Referred to as cellular senescence, senescent or aged cells are only half alive, they don’t replicate or die. However, they end up producing substances that cause inflammation. Over time aged cells accumulate and are associated with many chronic diseases.
These senescent cells increase in our body with age. As the ageing immune system becomes less efficient, the cells accumulate affecting our ability to withstand stress or illness, recover from injuries as well as to learn new things.
Senescent cells in the brain have been shown to degrade cognitive functions. Cellular senescence has also been connected to age-related conditions, including cancer, diabetes, cardiovascular disease, stroke, Alzheimer’s disease and related dementias.
Shown in the image above are a collection of cells. The small ones are the normal cells but amongst them are some large cells – these are the aged or senescent cells.

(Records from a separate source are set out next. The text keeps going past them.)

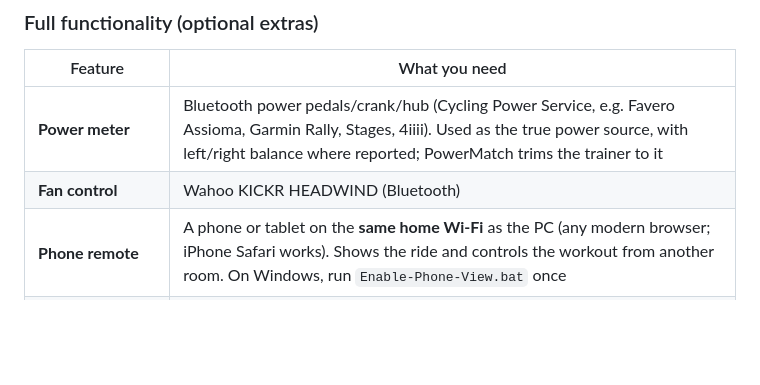
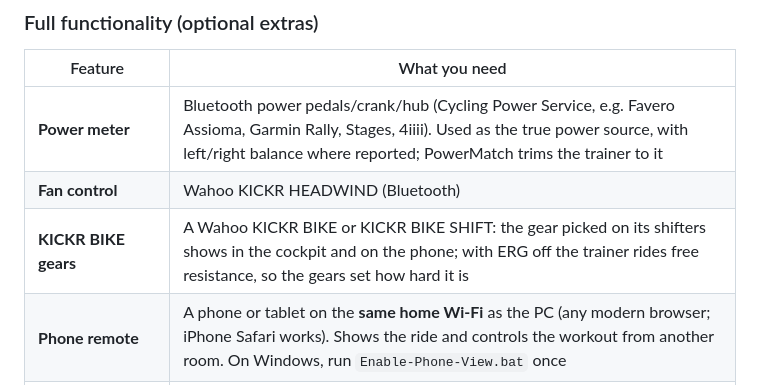
Before and after one commit to dacronje-quant/Apex-Velo-Lab, a Markdown page: README.md, the part around the change. Drawn GitHub-style; blank space fills up the shorter version.

```diff
--- a/README.md
+++ b/README.md
@@ -59,6 +59,7 @@ No account, no cloud service, no subscription. Your rides stay in your browser a
 |---|---|
 | **Power meter** | Bluetooth power pedals/crank/hub (Cycling Power Service, e.g. Favero Assioma, Garmin Rally, Stages, 4iiii). Used as the true power source, with left/right balance where reported; PowerMatch trims the trainer to it |
 | **Fan control** | Wahoo KICKR HEADWIND (Bluetooth) |
+| **KICKR BIKE gears** | A Wahoo KICKR BIKE or KICKR BIKE SHIFT: the gear picked on its shifters shows in the cockpit and on the phone; with ERG off the trainer rides free resistance, so the gears set how hard it is |
 | **Phone remote** | A phone or tablet on the **same home Wi-Fi** as the PC (any modern browser; iPhone Safari works). Shows the ride and controls the workout from another room. On Windows, run `Enable-Phone-View.bat` once |
 | **AI coach** | Internet plus your own API key from Anthropic (Claude), OpenAI (ChatGPT) or Google (Gemini). Usage is billed by the provider. Without a key the offline coach is used |
 | **Strava API sync** | Internet, a Strava subscription and your own API application (see [setup](docs/LOCAL-SETUP.md#optional-connections)). File imports can be used without API credentials |
```
Also changed, not shown: docs/FEATURES.md (+2 -0 lines), docs/images/kickr-bike-gears-phone.png (added), docs/images/kickr-bike-gears.png (added), 9 other files.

At the Centenary Institute, we are looking at the impact of cellular senescence and its role in the inflammatory response and disease.